First found in Lancashire at Kearsley, now part of Greater Manchester.
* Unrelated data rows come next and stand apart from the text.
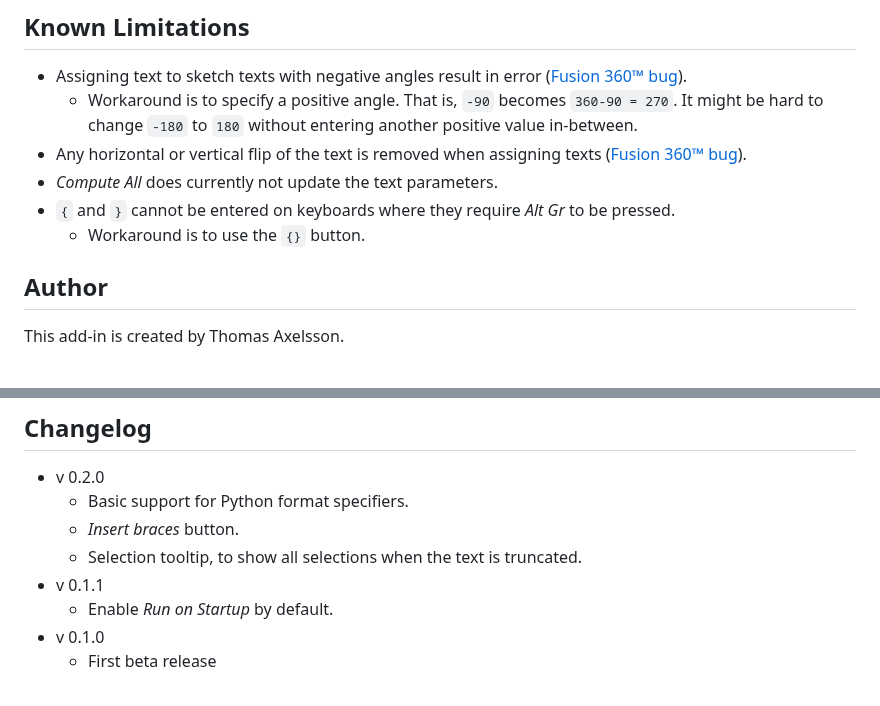
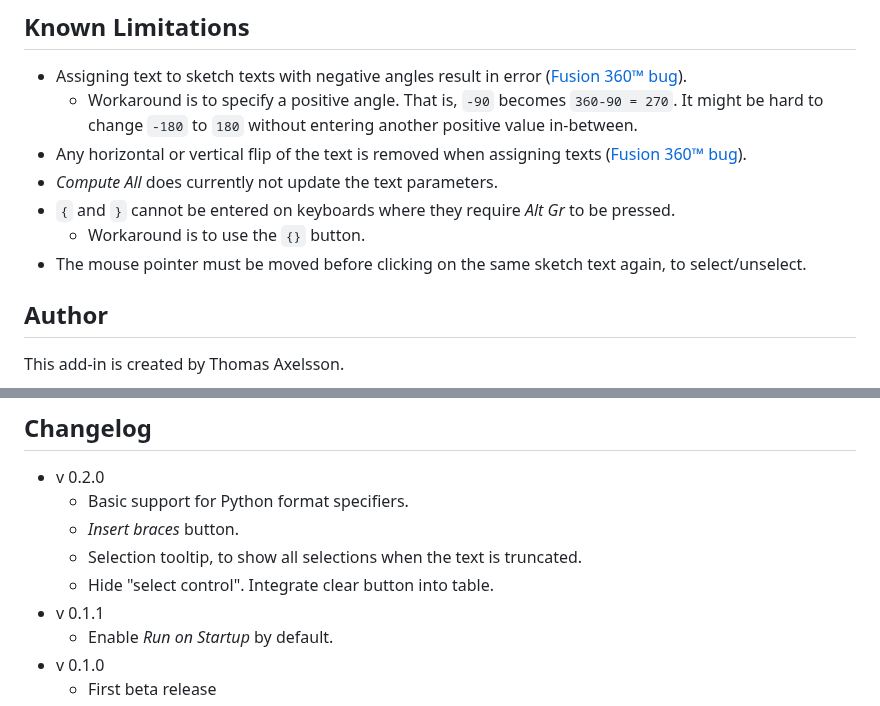
Before and after one commit to thomasa88/ParametricText, a Markdown page: README.md, 2 parts joined by grey strips. Drawn GitHub-style.

Commit message:
Hide select control. Clear button inside table.

```diff
--- a/README.md
+++ b/README.md
@@ -57,6 +57,7 @@ The special value `_` gives access to global "parameters", such as document vers
 * *Compute All* does currently not update the text parameters.
 * `{` and `}` cannot be entered on keyboards where they require *Alt Gr* to be pressed.
   * Workaround is to use the `{}` button.
+* The mouse pointer must be moved before clicking on the same sketch text again, to select/unselect.
 
 ## Author
 
@@ -72,6 +73,7 @@ This project is licensed under the terms of the MIT license. See [LICENSE](LICEN
   * Basic support for Python format specifiers.
   * *Insert braces* button.
   * Selection tooltip, to show all selections when the text is truncated.
+  * Hide "select control". Integrate clear button into table.
 * v 0.1.1
   * Enable *Run on Startup* by default.
 * v 0.1.0
```
Also changed, not shown: resources/clear_selection/16x16.png (added), resources/clear_selection/32x32.png (added), 2 other files.
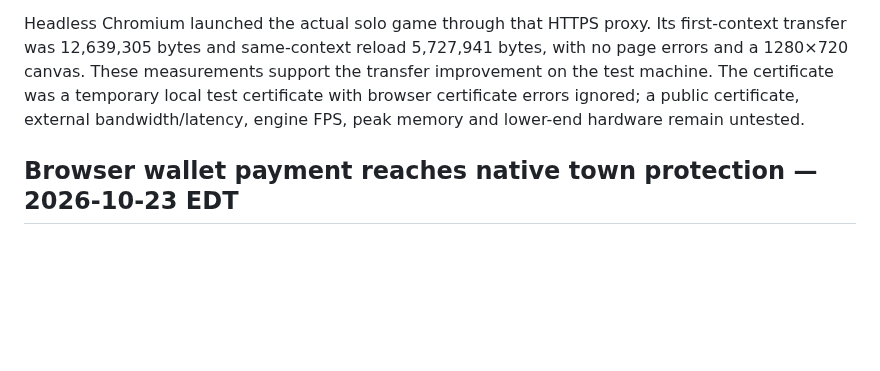
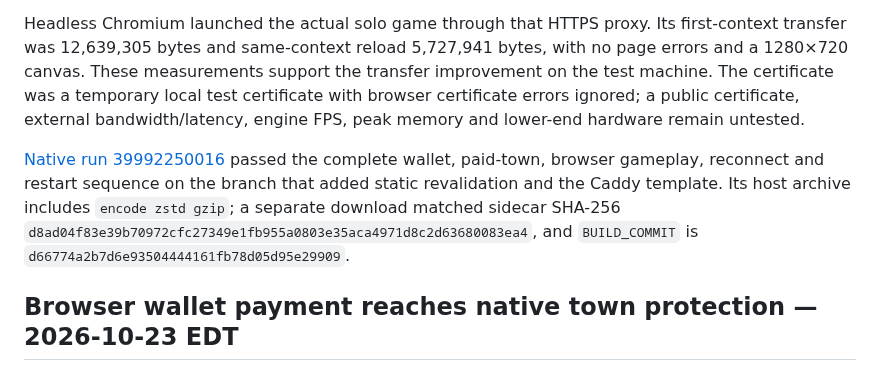
Before and after one commit to cupOJoseph/minemine, a Markdown page: docs/VALIDATION.md, the part around the change. Rendered like a GitHub page; blank space fills up the shorter version.

Commit message:
Pin tested compressed host archive in deployment guide

```diff
--- a/docs/VALIDATION.md
+++ b/docs/VALIDATION.md
@@ -9,6 +9,8 @@ The final browser release `21f97a29c16b` contains 22,617,218 recorded asset byte
 The Node static handler now sends weak ETags and `public, max-age=0, must-revalidate`; an unchanged static request returns HTTP 304, while API responses remain `no-store`. The local browser still refetched WASM, so conditional caching alone did not resolve that transfer. The proposed Caddy proxy now uses the documented [zstd/gzip `encode` directive](https://caddyserver.com/docs/caddyfile/directives/encode). A checksum-verified official Caddy 2.11.7 binary validated the project template. Through a temporary **local** HTTPS proxy, `curl` received the WASM as 5,515,426 bytes with `Content-Encoding: zstd` and 5,669,472 bytes with gzip. It preserved `application/wasm`, COOP/COEP/CORP, `Vary: Accept-Encoding` and ETag; `/api/config` retained `no-store`.
 
 Headless Chromium launched the actual solo game through that HTTPS proxy. Its first-context transfer was 12,639,305 bytes and same-context reload 5,727,941 bytes, with no page errors and a 1280×720 canvas. These measurements support the transfer improvement on the test machine. The certificate was a temporary local test certificate with browser certificate errors ignored; a public certificate, external bandwidth/latency, engine FPS, peak memory and lower-end hardware remain untested.
+
+[Native run 39992250016](https://github.com/cupOJoseph/minemine/actions/runs/39992250016) passed the complete wallet, paid-town, browser gameplay, reconnect and restart sequence on the branch that added static revalidation and the Caddy template. Its host archive includes `encode zstd gzip`; a separate download matched sidecar SHA-256 `d8ad04f83e39b70972cfc27349e1fb955a0803e35aca4971d8c2d63680083ea4`, and `BUILD_COMMIT` is `d66774a2b7d6e93504444161fb78d05d95e29909`.
 
 ## Browser wallet payment reaches native town protection — 2026-10-23 EDT
 
```
Also changed, not shown: docs/DEPLOYMENT.md (+2 -2 lines), docs/VPS_RECOMMENDATION.md (+1 -1 lines).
The first records of the place were found in 1187 when it was spelt Cherselawe and a few years later as Kereleie (c. 1220. ) The name literally means "clearing where cress grows" having derived from the Old English words caerse + leah. [1] There is another Kearsley, a township in the parish of Stamfordham, in Northumberland, but this township has remained rather small in comparison as a census in the late 1800s listed only 11 inhabitants, while the former township in Lancashire had 3,436 inhabitants in the same census.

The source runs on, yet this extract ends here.